thanks for you insights, and best to you.

Darla said...

Once again I am stunned at the seemingly small amount of money you spend on food. We aren't extravagant, like you we eat out rarely these days. We eat leftovers, mostly for lunch the next day as we are both home and retired. Bake our own bread, have a small garden, have two or three meatless meals a week. But oh boy we sure spend more than that. The only thing you don't mention that I can think of is we do have company over for meals. Averages about once a week. Sometimes family and sometimes friends. Not big fancy meals, family style things like spaghetti or some such. I'm determined to keep track of where the money is going starting in November.

April said...

Darla, your life probably allows for more opportunity to have company and family over for a meal than ours. But if you are not cooking gourmet meals, I doubt you are adding that much more to your food bill. If you are tracking food costs, I'd start tracking in January--you have two big holiday months, heavy on food, to get through!

A general comment that impacts our bottom line. Neither of us drink coffee, and that is a huge savings!

Ellen Goldstein said...

This is all pretty incredible to me. I still cook 5 - 6 nights per week, but since my myeloma diagnosis, I have really relaxed about everyday things like what I spend on food. If there's something I, or someone in my family, really wants to eat, generally we either get it so I can cook it, or eat it out.

I think my philosophy is way different than yours, although I do admire your thriftiness, I guess I don't have that gene. I no longer save things I like to wear for an occasion, either. I wear my "good" jewelry. I enjoy it. I go the movies, rather than wait for it to be on TV. When I go for treatment in Manhattan,(twice per month), I park in a lot for $12, rather than trying to find a free parking spot. And then afterwards, I stop a great little place that has excellent chicken salad.

I don't go crazy wracking up the bills, but at this stage in the festivities, frugality does not appeal to me.

Perhaps having such control over your finances give your satisfaction. Doesn't do anything for me!

Justin said...
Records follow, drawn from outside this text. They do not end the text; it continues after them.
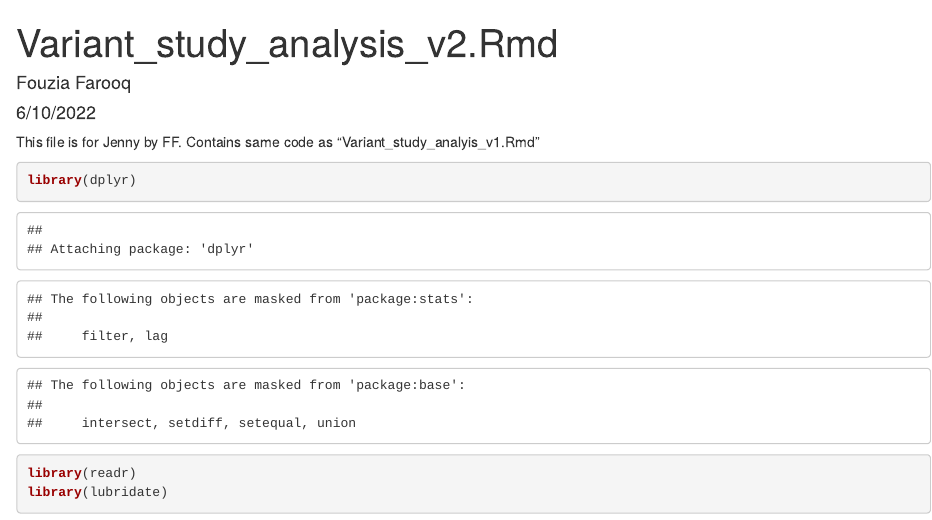
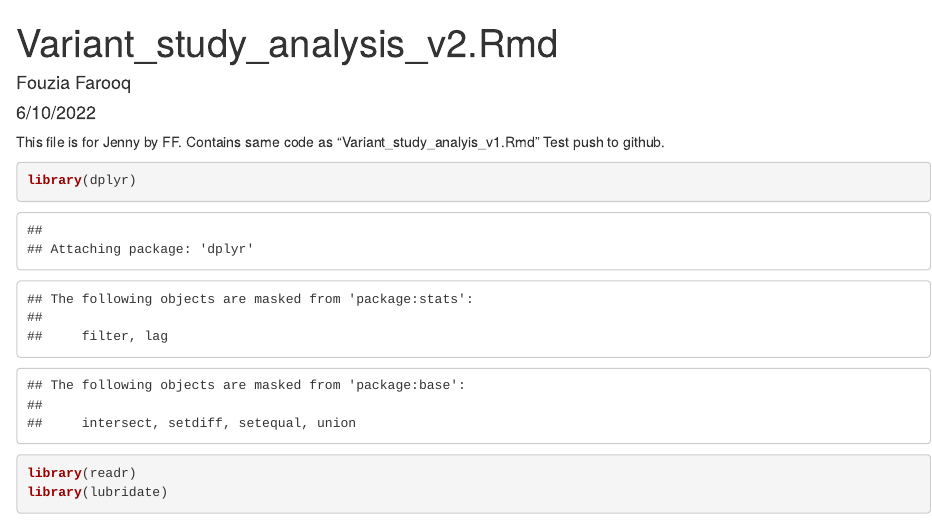
Before and after one commit to fouziafarooq/COVID_Variant_Study, an R Markdown document (Variant_study_analysis_v2.Rmd): the page in a window 1100 px wide, from its top. Rendered offline with R 4.5, knitr and Pandoc, with nearby package versions; some code elsewhere in the file could not run offline.

Commit message:
test line added.

````diff
--- a/Variant_study_analysis_v2.Rmd
+++ b/Variant_study_analysis_v2.Rmd
@@ -5,7 +5,7 @@ date: "6/10/2022"
 output: html_document
 ---
 This file is for Jenny by FF.  Contains same code as "Variant_study_analyis_v1.Rmd"
-
+Test push to github.
 ```{r setup, include=FALSE}
 knitr::opts_chunk$set(echo = TRUE)
 ```
````
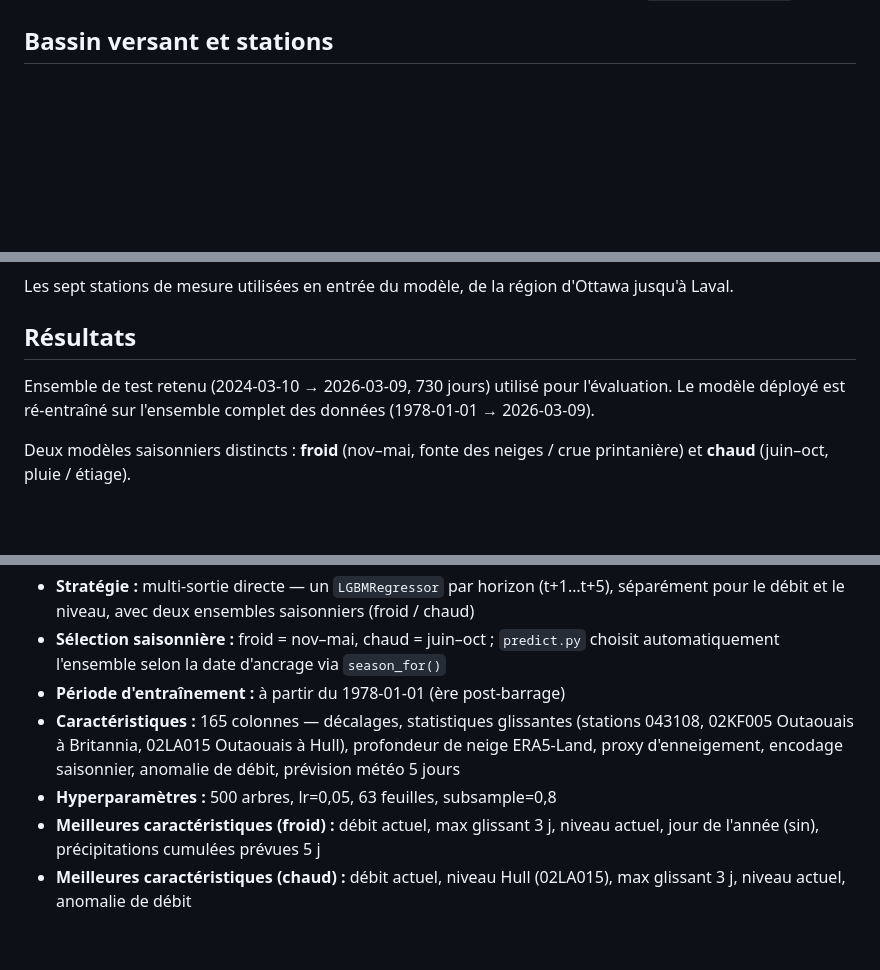
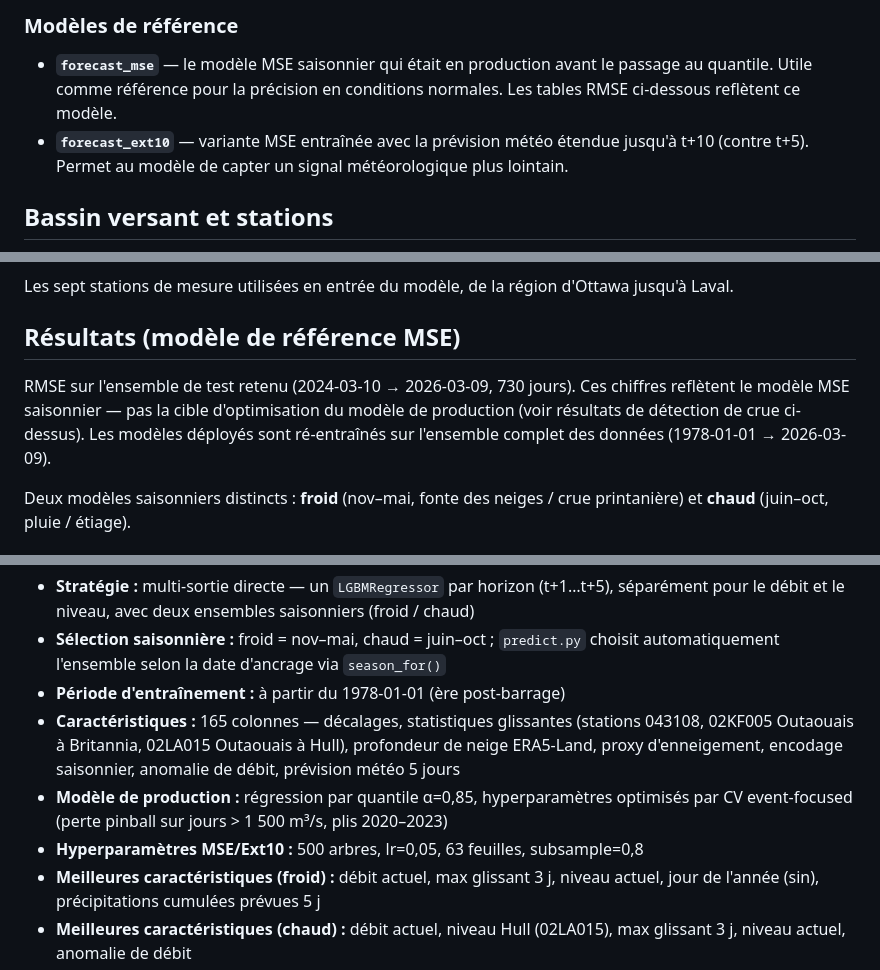
Before and after one commit to LaurentPointCa/riviere, a Markdown page: README.md, 3 parts joined by grey strips. GitHub-like rendering; blank space fills up the shorter version.

```diff
--- a/README.md
+++ b/README.md
@@ -28,3 +58,8 @@ La prévision la plus récente est également disponible en JSON lisible par mac
+### Modèles de référence
+
+- **`forecast_mse`** — le modèle MSE saisonnier qui était en production avant le passage au quantile. Utile comme référence pour la précision en conditions normales. Les tables RMSE ci-dessous reflètent ce modèle.
+- **`forecast_ext10`** — variante MSE entraînée avec la prévision météo étendue jusqu'à t+10 (contre t+5). Permet au modèle de capter un signal météorologique plus lointain.
+
 ## Bassin versant et stations
 
 ![Carte du bassin versant](docs/basin_map.png)
@@ -35,10 +70,9 @@ Le bassin versant est délinéé par [mghydro.com](https://mghydro.com) à parti
 
 Les sept stations de mesure utilisées en entrée du modèle, de la région d'Ottawa jusqu'à Laval.
 
-## Résultats
+## Résultats (modèle de référence MSE)
 
-Ensemble de test retenu (2024-03-10 → 2026-03-09, 730 jours) utilisé pour l'évaluation.
-Le modèle déployé est ré-entraîné sur l'ensemble complet des données (1978-01-01 → 2026-03-09).
+RMSE sur l'ensemble de test retenu (2024-03-10 → 2026-03-09, 730 jours). Ces chiffres reflètent le modèle MSE saisonnier — pas la cible d'optimisation du modèle de production (voir résultats de détection de crue ci-dessus). Les modèles déployés sont ré-entraînés sur l'ensemble complet des données (1978-01-01 → 2026-03-09).
 
 Deux modèles saisonniers distincts : **froid** (nov–mai, fonte des neiges / crue printanière) et **chaud** (juin–oct, pluie / étiage).
 
@@ -144,7 +178,9 @@ python src/predict.py --date 2025-06-01
 - **Caractéristiques :** 165 colonnes — décalages, statistiques glissantes (stations 043108,
   02KF005 Outaouais à Britannia, 02LA015 Outaouais à Hull), profondeur de neige ERA5-Land,
   proxy d'enneigement, encodage saisonnier, anomalie de débit, prévision météo 5 jours
-- **Hyperparamètres :** 500 arbres, lr=0,05, 63 feuilles, subsample=0,8
+- **Modèle de production :** régression par quantile α=0,85, hyperparamètres optimisés par
+  CV event-focused (perte pinball sur jours > 1 500 m³/s, plis 2020–2023)
+- **Hyperparamètres MSE/Ext10 :** 500 arbres, lr=0,05, 63 feuilles, subsample=0,8
 - **Meilleures caractéristiques (froid) :** débit actuel, max glissant 3 j, niveau actuel,
   jour de l'année (sin), précipitations cumulées prévues 5 j
 - **Meilleures caractéristiques (chaud) :** débit actuel, niveau Hull (02LA015),
```
Also changed, not shown: other parts of README.md (+30 -0 lines), README_EN.md (+40 -4 lines), docs/forecast.png, docs/forecast_30d.png, docs/forecast_mse.png, docs/forecast_mse_30d.png, 4 other files.
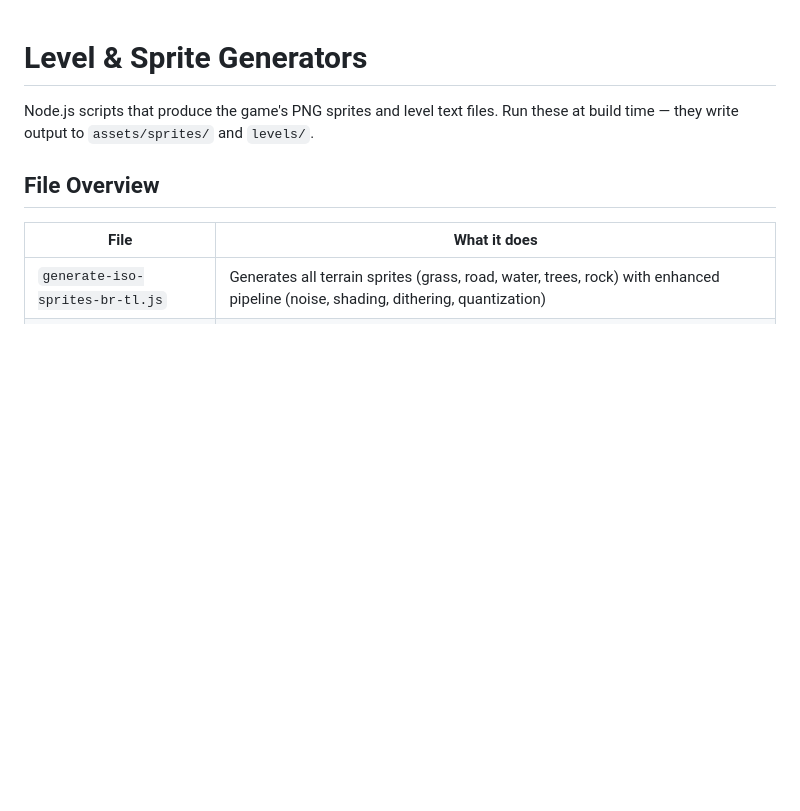
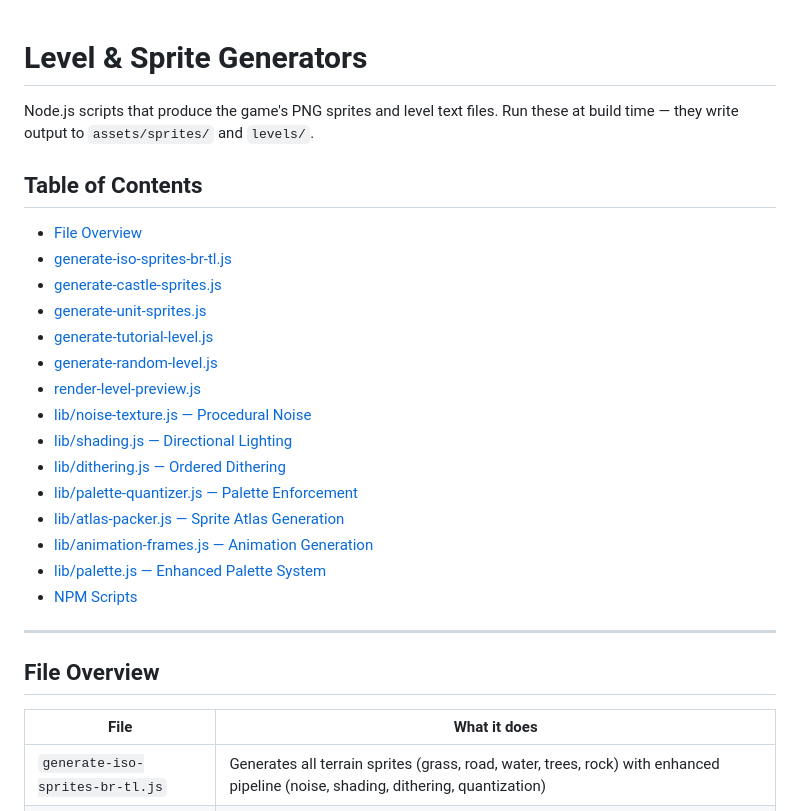
Before and after one commit to JohnStrong/BulwarkGame, a Markdown page: js/level-generators/README.md, the part around the change. Rendered like a GitHub page; blank space fills up the shorter version.

Commit message:
Add toc to the nested readme.md docs

```diff
--- a/js/level-generators/README.md
+++ b/js/level-generators/README.md
@@ -1,6 +1,26 @@
 # Level & Sprite Generators
 
 Node.js scripts that produce the game's PNG sprites and level text files. Run these at build time — they write output to `assets/sprites/` and `levels/`.
+
+## Table of Contents
+
+- [File Overview](#file-overview)
+- [generate-iso-sprites-br-tl.js](#generate-iso-sprites-br-tljs)
+- [generate-castle-sprites.js](#generate-castle-spritesjs)
+- [generate-unit-sprites.js](#generate-unit-spritesjs)
+- [generate-tutorial-level.js](#generate-tutorial-leveljs)
+- [generate-random-level.js](#generate-random-leveljs)
+- [render-level-preview.js](#render-level-previewjs)
+- [lib/noise-texture.js — Procedural Noise](#libnoise-texturejs--procedural-noise)
+- [lib/shading.js — Directional Lighting](#libshadingjs--directional-lighting)
+- [lib/dithering.js — Ordered Dithering](#libditheringjs--ordered-dithering)
+- [lib/palette-quantizer.js — Palette Enforcement](#libpalette-quantizerjs--palette-enforcement)
+- [lib/atlas-packer.js — Sprite Atlas Generation](#libatlas-packerjs--sprite-atlas-generation)
+- [lib/animation-frames.js — Animation Generation](#libanimation-framesjs--animation-generation)
+- [lib/palette.js — Enhanced Palette System](#libpalettejs--enhanced-palette-system)
+- [NPM Scripts](#npm-scripts)
+
+---
 
 ## File Overview
 
```
Also changed, not shown: js/game-logic/README.md (+12 -0 lines), 1 other file.
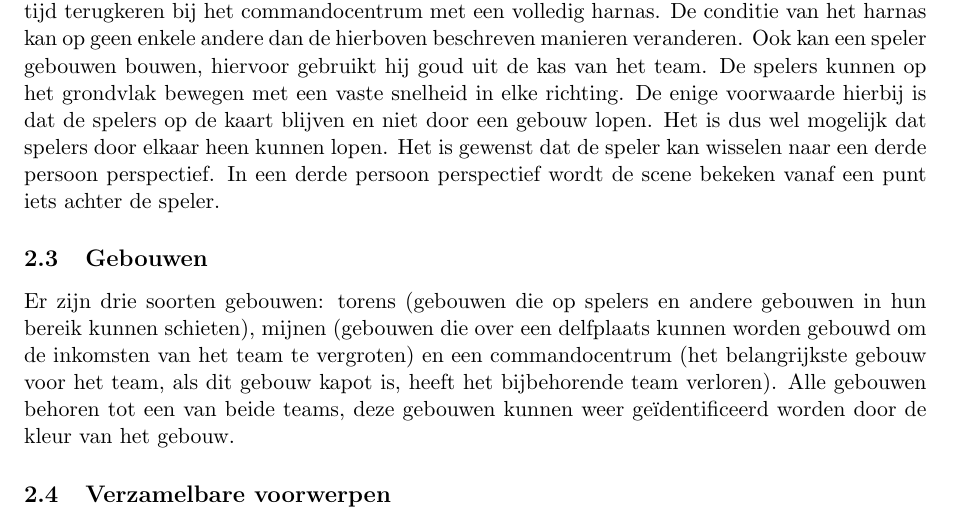
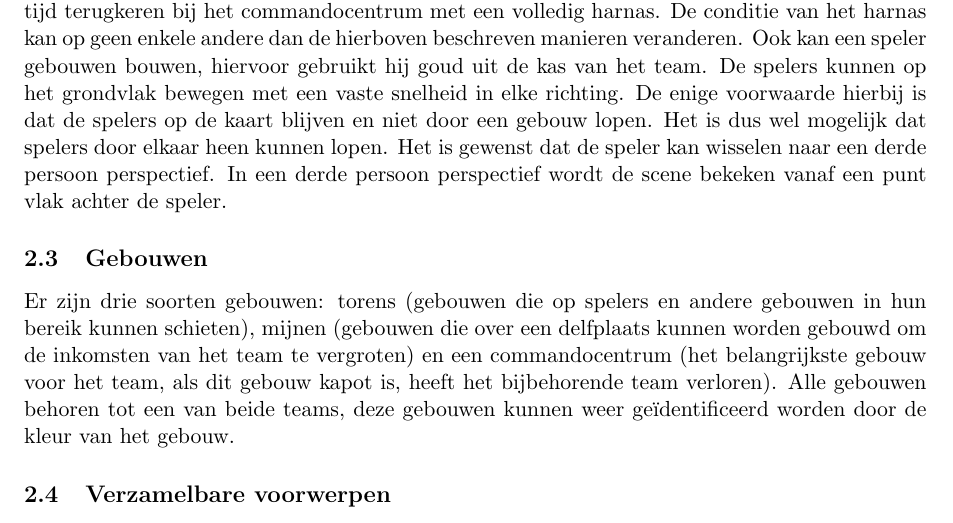
Before and after one commit to timvdalen/OGO-2.3, a LaTeX paper (documentation/documentation.tex, which reads documentation/informal.tex): part of page 5 of 6, cut so that both start at the same text. Compiled offline with pdfLaTeX.

Commit message:
Spelspecifcatie.

```diff
--- a/documentation/informal.tex
+++ b/documentation/informal.tex
@@ -19,7 +19,7 @@ Op het terrein zijn twee commandocentra geplaatst, voor beide teams een commando
 \subsection{Spelers}
 Een speler behoort tot een van beide teams, spelers van een bepaald team zijn te identificeren door kleuren. De speler ziet de wereld vanuit de positie van zijn robot. Men kan de kijkrichting aanpassen, zodat deze elke willekeurige richting kan zijn. Als de kijkrichting verder naar links of rechts wordt gedraaid, draait de robot mee. Wanneer de kijkrichting hoger of lager wordt, draait de robot niet mee. De speler heeft een lasergeweer waarmee hij op andere spelers en torens kan schieten om deze te vernietigen. Als een speler schiet, dan wordt geschoten in de huidige kijkrichting van de robot. Bij het begin van het spel heeft de robot nog een volledig harnas. Zodra de speler wordt geraakt, wordt de conditie van het harnas slechter. Het is echter niet mogelijk dat een speler het harnas van een andere speler uit hetzelfde team beschadigt.
 \FloatBarrier
-Een speler gaat dood als zijn harnas kapot is. In dat geval zal hij na een bepaalde hoeveelheid tijd terugkeren bij het commandocentrum met een volledig harnas. De conditie van het harnas kan op geen enkele andere dan de hierboven beschreven manieren veranderen. Ook kan een speler gebouwen bouwen, hiervoor gebruikt hij goud uit de kas van het team. De spelers kunnen op het grondvlak bewegen met een vaste snelheid in elke richting. De enige voorwaarde hierbij is dat de spelers op de kaart blijven en niet door een gebouw lopen. Het is dus wel mogelijk dat spelers door elkaar heen kunnen lopen. Het is gewenst dat de speler kan wisselen naar een derde persoon perspectief. In een derde persoon perspectief wordt de scene bekeken vanaf een punt iets achter de speler.
+Een speler gaat dood als zijn harnas kapot is. In dat geval zal hij na een bepaalde hoeveelheid tijd terugkeren bij het commandocentrum met een volledig harnas. De conditie van het harnas kan op geen enkele andere dan de hierboven beschreven manieren veranderen. Ook kan een speler gebouwen bouwen, hiervoor gebruikt hij goud uit de kas van het team. De spelers kunnen op het grondvlak bewegen met een vaste snelheid in elke richting. De enige voorwaarde hierbij is dat de spelers op de kaart blijven en niet door een gebouw lopen. Het is dus wel mogelijk dat spelers door elkaar heen kunnen lopen. Het is gewenst dat de speler kan wisselen naar een derde persoon perspectief. In een derde persoon perspectief wordt de scene bekeken vanaf een punt vlak achter de speler.
 \FloatBarrier
 \subsection{Gebouwen}
 Er zijn drie soorten gebouwen: torens (gebouwen die op spelers en andere gebouwen in hun bereik kunnen schieten), mijnen (gebouwen die over een delfplaats kunnen worden gebouwd om de inkomsten van het team te vergroten) en een commandocentrum (het belangrijkste gebouw voor het team, als dit gebouw kapot is, heeft het bijbehorende team verloren). Alle gebouwen behoren tot een van beide teams, deze gebouwen kunnen weer ge\"identificeerd worden door de kleur van het gebouw.
```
Buying certain staples in bulk is a good way we save money but it is important not to buy too much or things start to spoil. It is always a challenge to keep the food bill down.